> _Your instructions_
Check each line of the listing below for the string "fault", then copy every line that has it.

> _Provided records_

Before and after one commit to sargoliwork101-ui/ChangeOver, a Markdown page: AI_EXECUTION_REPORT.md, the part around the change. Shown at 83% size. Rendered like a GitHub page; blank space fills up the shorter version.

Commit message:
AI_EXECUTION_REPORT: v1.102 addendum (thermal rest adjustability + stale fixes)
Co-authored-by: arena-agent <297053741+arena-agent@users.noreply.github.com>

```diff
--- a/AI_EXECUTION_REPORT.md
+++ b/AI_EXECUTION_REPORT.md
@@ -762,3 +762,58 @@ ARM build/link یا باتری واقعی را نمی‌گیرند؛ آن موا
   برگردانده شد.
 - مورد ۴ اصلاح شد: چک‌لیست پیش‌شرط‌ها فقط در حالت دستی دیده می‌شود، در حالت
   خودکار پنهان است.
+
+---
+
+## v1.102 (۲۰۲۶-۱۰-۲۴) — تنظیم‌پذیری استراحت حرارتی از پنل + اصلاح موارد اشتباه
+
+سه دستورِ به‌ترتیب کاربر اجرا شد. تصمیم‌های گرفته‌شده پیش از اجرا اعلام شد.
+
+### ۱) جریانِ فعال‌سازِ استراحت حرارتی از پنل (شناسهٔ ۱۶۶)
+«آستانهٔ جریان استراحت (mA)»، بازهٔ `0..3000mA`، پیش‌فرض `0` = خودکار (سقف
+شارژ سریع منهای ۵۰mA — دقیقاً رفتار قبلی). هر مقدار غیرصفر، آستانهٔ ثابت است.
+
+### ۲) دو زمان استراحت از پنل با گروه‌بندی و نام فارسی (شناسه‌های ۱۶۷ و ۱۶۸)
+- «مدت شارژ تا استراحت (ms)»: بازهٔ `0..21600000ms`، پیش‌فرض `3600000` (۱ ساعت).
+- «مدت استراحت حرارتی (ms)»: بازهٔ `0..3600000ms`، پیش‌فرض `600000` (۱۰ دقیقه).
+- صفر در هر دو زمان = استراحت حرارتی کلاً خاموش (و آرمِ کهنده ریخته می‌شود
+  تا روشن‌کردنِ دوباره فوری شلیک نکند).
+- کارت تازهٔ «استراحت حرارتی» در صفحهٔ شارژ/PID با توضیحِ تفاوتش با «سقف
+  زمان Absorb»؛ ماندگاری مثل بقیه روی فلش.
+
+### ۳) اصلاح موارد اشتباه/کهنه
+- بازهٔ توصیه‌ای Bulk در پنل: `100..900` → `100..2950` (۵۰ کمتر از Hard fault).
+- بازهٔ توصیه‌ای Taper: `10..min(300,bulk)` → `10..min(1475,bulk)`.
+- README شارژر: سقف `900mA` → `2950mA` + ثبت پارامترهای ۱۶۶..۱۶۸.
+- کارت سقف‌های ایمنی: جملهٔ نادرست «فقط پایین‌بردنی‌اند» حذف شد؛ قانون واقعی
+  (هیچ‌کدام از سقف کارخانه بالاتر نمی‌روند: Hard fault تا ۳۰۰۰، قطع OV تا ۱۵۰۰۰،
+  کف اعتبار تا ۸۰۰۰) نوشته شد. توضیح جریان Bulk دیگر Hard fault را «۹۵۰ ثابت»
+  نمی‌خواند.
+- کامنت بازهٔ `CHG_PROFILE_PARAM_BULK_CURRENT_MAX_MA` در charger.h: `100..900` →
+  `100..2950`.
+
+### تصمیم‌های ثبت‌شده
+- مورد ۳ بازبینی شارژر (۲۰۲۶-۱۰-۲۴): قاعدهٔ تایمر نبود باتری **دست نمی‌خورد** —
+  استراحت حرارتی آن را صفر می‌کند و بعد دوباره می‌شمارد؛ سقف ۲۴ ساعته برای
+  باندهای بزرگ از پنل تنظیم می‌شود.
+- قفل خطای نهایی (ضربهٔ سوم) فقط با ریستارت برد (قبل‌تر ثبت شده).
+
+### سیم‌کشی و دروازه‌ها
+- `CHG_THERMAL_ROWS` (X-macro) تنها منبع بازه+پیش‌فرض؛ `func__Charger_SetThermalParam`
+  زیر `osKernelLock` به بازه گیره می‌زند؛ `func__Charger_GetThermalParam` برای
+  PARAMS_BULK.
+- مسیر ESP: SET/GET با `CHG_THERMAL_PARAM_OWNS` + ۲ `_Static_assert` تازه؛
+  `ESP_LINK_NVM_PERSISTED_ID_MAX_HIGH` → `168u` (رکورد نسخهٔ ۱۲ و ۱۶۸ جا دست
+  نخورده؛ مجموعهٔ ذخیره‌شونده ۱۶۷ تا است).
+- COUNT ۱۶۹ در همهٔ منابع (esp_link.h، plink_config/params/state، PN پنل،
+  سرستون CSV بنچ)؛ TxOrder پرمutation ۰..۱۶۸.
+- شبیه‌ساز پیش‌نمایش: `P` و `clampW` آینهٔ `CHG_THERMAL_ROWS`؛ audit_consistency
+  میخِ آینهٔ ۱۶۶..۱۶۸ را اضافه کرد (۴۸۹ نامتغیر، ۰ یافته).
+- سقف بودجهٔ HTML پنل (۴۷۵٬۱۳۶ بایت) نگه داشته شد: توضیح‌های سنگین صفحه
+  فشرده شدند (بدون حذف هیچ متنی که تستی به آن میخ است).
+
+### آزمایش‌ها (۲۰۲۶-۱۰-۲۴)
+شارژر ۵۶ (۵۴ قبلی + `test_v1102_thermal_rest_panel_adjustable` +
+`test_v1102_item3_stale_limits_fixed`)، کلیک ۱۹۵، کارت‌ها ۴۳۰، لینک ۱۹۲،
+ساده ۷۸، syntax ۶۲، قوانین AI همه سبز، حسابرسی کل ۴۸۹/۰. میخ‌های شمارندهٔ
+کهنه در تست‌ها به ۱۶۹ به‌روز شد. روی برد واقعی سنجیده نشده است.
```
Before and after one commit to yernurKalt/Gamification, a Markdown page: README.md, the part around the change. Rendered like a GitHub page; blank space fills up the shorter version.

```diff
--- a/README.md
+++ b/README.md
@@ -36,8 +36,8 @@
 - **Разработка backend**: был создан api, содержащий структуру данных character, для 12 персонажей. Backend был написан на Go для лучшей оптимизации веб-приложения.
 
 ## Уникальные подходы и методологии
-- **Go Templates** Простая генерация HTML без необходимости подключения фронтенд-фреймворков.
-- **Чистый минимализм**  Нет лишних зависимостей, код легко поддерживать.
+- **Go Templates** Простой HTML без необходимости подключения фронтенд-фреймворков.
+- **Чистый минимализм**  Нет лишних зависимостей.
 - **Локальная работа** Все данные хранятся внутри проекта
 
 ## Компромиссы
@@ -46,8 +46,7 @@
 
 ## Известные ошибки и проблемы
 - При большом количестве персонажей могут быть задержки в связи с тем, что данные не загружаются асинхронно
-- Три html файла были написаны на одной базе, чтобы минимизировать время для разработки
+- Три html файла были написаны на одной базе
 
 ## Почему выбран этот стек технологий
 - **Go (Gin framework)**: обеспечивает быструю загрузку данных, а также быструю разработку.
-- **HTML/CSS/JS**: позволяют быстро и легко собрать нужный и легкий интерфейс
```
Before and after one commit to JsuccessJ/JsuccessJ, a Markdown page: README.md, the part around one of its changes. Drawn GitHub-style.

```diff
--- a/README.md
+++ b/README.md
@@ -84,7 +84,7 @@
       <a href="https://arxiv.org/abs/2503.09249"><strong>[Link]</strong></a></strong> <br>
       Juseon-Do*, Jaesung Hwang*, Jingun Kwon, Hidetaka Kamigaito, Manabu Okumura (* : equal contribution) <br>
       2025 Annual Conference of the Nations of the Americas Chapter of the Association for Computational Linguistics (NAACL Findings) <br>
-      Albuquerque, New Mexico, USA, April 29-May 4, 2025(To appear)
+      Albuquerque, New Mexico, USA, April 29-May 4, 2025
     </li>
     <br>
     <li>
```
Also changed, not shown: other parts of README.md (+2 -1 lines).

> _Solved exercise_
+- بازهٔ توصیه‌ای Bulk در پنل: `100..900` → `100..2950` (۵۰ کمتر از Hard fault).
+  (هیچ‌کدام از سقف کارخانه بالاتر نمی‌روند: Hard fault تا ۳۰۰۰، قطع OV تا ۱۵۰۰۰،
+  کف اعتبار تا ۸۰۰۰) نوشته شد. توضیح جریان Bulk دیگر Hard fault را «۹۵۰ ثابت»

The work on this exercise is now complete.